Each evening, when my husband comes home, we try to find a minute to discuss our day with each other.
One lovely evening we ended up in the kitchen at the same time and hubby asked what I had been doing all day. I was folding clothes and snapped the wrinkles out of a towel before answering, “Research.” I kept folding and he nodded. Before more could be said, we were interrupted and the moment was forgotten.
Several weeks later I was rushing from one activity to another when he came home from work. We kissed and I waltzed past him and into the kitchen to begin supper. He followed and asked the ubiquitous, “What all did you do today?” I answered, “Mainly research.” He grabbed a cookie and moved on.
Now, if you have been married since forever you don’t take offense at this type of statement as you might if you were young.
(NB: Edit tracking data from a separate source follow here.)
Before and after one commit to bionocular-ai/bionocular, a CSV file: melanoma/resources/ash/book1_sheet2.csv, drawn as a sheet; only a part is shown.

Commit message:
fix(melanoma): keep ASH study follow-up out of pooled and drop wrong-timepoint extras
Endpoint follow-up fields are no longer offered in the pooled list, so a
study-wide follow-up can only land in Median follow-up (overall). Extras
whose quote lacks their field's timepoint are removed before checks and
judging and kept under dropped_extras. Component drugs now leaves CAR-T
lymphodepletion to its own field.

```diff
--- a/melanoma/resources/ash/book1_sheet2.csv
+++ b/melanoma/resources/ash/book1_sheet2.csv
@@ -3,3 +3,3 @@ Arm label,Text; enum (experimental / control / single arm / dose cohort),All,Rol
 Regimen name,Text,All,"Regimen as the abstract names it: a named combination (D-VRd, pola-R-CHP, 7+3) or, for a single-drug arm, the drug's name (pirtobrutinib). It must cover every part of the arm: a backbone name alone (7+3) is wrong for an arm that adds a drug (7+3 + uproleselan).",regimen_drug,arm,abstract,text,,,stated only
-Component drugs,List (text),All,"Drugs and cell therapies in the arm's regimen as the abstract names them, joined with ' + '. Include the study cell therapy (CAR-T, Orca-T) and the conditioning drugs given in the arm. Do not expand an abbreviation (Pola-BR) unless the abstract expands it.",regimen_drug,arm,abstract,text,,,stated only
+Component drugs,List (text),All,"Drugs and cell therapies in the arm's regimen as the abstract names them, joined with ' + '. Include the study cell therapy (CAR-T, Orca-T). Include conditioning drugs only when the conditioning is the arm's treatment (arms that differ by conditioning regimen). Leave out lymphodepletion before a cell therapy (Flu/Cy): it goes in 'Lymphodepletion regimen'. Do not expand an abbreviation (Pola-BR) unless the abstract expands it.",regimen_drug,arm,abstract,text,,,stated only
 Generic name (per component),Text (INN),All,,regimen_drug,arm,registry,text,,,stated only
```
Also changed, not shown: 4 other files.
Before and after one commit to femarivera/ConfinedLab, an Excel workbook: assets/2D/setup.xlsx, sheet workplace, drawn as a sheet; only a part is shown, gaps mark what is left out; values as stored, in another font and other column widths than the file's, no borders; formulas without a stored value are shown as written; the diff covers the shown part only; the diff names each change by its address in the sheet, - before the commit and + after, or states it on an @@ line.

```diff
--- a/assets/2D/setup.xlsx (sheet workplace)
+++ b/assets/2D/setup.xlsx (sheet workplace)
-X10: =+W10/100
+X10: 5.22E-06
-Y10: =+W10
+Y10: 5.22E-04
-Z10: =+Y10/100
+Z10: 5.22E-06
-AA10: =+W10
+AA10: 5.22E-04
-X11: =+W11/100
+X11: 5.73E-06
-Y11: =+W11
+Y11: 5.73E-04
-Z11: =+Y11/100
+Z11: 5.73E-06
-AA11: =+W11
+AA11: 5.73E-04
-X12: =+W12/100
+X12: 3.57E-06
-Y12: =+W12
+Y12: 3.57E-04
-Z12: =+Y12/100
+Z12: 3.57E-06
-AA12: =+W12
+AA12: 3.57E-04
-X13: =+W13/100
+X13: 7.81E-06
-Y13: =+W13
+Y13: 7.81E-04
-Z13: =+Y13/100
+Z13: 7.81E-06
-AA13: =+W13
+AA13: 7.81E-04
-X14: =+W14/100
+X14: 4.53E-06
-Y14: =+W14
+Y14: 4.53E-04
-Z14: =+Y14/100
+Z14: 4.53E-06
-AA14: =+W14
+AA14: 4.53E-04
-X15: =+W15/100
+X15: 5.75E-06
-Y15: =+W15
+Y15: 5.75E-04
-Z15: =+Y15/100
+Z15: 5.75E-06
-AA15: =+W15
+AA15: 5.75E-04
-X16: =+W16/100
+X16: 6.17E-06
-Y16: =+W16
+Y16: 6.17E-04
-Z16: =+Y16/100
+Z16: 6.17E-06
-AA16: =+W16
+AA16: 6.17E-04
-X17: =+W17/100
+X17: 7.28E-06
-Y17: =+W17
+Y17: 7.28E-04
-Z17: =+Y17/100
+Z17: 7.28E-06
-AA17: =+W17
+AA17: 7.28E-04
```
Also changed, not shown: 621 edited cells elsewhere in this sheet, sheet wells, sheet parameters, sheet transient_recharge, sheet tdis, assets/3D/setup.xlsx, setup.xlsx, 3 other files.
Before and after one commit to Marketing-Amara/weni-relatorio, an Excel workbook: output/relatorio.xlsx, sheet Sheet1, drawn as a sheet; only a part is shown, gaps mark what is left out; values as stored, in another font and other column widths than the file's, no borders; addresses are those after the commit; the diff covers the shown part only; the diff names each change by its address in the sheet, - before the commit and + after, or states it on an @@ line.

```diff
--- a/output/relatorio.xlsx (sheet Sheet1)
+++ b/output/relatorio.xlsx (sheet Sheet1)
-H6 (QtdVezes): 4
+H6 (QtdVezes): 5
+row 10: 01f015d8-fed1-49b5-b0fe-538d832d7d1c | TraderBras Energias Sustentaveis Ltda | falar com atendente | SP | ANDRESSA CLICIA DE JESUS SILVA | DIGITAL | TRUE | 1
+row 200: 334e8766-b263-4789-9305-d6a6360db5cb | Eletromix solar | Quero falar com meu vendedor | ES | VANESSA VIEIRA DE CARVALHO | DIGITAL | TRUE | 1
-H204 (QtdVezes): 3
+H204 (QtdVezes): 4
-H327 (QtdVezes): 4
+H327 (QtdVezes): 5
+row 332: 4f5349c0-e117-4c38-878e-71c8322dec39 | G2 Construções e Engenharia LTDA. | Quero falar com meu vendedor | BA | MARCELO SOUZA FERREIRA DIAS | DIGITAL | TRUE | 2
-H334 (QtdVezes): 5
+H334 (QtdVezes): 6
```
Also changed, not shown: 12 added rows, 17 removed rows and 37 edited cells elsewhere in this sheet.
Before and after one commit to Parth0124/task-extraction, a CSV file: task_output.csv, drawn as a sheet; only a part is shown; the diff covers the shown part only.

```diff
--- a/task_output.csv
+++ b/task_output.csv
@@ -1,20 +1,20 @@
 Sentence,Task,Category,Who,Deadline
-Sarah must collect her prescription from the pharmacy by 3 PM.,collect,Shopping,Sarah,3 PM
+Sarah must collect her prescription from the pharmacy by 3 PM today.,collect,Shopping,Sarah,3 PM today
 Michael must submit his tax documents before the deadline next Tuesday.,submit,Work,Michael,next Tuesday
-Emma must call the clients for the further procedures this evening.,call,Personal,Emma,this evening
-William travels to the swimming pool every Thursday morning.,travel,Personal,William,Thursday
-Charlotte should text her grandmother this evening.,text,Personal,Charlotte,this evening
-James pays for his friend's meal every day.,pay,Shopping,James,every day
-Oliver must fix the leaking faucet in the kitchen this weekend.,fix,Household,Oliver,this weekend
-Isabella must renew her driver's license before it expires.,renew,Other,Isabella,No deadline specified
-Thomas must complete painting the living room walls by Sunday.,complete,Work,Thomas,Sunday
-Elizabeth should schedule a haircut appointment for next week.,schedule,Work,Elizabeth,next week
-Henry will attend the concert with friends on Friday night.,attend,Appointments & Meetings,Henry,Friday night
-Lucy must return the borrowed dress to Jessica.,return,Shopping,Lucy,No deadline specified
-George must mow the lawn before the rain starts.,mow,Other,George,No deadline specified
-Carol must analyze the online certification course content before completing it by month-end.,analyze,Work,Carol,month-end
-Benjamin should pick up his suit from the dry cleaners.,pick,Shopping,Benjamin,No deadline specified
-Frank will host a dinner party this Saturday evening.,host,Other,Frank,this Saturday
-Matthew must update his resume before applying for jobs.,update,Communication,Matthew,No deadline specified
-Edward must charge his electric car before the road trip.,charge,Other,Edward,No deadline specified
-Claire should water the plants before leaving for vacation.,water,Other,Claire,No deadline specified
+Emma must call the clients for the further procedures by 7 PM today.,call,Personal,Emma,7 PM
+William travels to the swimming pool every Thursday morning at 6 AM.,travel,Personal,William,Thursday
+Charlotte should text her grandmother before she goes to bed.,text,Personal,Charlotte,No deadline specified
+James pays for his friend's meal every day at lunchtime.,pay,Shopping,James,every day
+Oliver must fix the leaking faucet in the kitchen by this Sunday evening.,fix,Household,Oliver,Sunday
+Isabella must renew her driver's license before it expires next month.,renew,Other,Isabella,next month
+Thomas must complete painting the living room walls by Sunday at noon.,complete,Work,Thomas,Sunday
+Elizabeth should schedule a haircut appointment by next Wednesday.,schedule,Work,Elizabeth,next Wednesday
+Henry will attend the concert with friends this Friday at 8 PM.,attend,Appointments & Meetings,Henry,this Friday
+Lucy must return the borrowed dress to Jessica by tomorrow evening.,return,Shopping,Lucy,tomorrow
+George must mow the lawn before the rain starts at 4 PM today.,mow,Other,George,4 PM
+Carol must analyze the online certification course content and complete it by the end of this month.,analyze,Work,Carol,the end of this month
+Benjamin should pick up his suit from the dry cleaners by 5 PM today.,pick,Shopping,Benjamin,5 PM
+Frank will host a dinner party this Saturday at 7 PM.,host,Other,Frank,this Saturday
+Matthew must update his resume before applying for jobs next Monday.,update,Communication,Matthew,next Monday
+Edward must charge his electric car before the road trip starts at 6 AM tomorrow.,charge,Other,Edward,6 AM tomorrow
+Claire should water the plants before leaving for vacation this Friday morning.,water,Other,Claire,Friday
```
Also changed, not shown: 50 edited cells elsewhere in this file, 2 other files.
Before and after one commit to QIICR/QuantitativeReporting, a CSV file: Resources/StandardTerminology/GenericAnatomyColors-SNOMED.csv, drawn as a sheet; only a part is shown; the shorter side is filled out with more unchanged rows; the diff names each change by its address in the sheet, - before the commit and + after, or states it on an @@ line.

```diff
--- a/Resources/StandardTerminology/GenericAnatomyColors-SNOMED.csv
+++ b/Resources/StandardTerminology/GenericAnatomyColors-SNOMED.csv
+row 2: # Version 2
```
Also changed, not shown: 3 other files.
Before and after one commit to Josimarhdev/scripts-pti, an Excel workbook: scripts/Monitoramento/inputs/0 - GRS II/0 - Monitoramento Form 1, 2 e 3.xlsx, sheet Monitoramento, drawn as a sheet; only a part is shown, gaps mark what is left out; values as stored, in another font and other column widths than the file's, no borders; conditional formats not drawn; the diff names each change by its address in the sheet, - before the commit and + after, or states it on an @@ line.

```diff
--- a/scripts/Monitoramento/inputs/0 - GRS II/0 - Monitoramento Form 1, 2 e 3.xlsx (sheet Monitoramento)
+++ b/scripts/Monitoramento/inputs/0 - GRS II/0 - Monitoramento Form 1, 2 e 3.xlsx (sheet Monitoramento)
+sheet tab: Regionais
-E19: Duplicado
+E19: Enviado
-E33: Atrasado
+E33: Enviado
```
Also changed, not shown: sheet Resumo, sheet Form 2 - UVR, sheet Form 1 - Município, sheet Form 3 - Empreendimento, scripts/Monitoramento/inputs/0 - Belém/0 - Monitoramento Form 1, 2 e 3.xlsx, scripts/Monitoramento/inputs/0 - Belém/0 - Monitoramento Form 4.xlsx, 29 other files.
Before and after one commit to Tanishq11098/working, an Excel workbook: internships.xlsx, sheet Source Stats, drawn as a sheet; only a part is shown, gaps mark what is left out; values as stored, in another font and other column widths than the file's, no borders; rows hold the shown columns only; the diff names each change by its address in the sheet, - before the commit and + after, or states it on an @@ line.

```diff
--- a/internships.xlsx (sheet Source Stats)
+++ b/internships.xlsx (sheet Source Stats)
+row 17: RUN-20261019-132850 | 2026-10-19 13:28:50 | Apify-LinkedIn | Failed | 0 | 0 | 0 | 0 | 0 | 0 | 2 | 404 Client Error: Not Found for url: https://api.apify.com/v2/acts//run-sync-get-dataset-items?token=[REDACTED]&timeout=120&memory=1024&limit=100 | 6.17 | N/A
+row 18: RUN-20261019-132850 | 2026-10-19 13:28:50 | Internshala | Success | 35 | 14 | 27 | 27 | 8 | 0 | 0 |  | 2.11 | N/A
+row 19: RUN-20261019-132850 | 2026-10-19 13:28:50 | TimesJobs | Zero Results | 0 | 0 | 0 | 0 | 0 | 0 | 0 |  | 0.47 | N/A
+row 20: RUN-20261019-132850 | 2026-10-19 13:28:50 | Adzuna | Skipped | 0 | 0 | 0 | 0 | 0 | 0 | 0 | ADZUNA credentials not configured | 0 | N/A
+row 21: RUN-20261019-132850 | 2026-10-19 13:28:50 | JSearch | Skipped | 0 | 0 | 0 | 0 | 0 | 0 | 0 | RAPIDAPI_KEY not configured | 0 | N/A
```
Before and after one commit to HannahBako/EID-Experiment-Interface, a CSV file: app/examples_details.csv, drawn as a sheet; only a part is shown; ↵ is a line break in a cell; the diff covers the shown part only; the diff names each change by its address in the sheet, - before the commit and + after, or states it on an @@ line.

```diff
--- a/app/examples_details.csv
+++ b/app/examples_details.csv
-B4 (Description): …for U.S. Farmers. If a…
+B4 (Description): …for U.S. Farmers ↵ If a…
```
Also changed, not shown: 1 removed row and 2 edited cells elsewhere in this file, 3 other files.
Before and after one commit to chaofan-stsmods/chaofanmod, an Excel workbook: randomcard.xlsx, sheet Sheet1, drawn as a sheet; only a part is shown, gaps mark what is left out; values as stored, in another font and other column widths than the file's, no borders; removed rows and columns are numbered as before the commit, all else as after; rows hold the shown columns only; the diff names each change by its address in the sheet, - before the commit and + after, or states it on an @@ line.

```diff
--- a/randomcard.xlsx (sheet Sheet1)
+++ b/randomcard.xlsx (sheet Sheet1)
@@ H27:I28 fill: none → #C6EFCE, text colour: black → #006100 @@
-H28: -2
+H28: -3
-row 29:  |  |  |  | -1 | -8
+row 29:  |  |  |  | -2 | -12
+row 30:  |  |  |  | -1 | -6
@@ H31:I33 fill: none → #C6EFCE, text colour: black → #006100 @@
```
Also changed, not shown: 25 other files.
He is not really wanting to know every task that has taken place since we rushed out of the house at 7:15 a.m. and he is certainly not checking to see if I have been a busy person during the day. It is a general question in case something strange and exotic might, perhaps, have happened. Either spouse can ask the question without too much fear of a literal answer.
Right after Christmas, hubby came home a little early and we had a few minutes. One of the kids popped into the living room and said, “Hey dad! You should see what mom got in the mail today.” Immediately, I began to shoo him out of the room. “She says it is for her research.” Dad nodded and opened the newspaper to find the crossword puzzle.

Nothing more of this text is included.